> [YOUR OBJECTIVE]:
Search the records for the string "tsky" and return each line that has it.

Change detection data
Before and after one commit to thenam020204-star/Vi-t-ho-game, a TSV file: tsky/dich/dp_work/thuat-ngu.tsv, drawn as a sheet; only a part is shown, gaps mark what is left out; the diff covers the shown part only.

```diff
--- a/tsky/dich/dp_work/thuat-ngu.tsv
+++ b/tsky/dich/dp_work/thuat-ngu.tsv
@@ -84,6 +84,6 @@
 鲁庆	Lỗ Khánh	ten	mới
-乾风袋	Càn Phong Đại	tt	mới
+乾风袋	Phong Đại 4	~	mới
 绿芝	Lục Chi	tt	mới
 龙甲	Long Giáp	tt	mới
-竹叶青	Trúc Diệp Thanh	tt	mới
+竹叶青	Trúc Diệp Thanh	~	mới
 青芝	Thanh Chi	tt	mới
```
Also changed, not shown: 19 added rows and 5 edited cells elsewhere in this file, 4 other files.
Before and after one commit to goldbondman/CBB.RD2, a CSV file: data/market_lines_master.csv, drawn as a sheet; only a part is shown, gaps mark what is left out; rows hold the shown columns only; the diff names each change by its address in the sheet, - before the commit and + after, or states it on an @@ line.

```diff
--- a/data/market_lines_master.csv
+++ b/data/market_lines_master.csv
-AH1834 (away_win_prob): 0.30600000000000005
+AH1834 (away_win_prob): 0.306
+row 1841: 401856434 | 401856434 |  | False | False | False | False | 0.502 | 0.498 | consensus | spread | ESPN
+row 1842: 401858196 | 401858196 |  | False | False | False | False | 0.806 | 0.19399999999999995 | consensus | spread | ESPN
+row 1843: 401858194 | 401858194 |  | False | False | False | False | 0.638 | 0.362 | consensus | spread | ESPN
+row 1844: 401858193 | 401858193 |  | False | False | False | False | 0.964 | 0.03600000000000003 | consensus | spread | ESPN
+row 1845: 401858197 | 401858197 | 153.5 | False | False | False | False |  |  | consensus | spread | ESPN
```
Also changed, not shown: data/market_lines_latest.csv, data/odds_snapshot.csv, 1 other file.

> [ANSWER SECTION]:
Before and after one commit to thenam020204-star/Vi-t-ho-game, a TSV file: tsky/dich/dp_work/thuat-ngu.tsv, drawn as a sheet; only a part is shown, gaps mark what is left out; the diff covers the shown part only.
--- a/tsky/dich/dp_work/thuat-ngu.tsv
+++ b/tsky/dich/dp_work/thuat-ngu.tsv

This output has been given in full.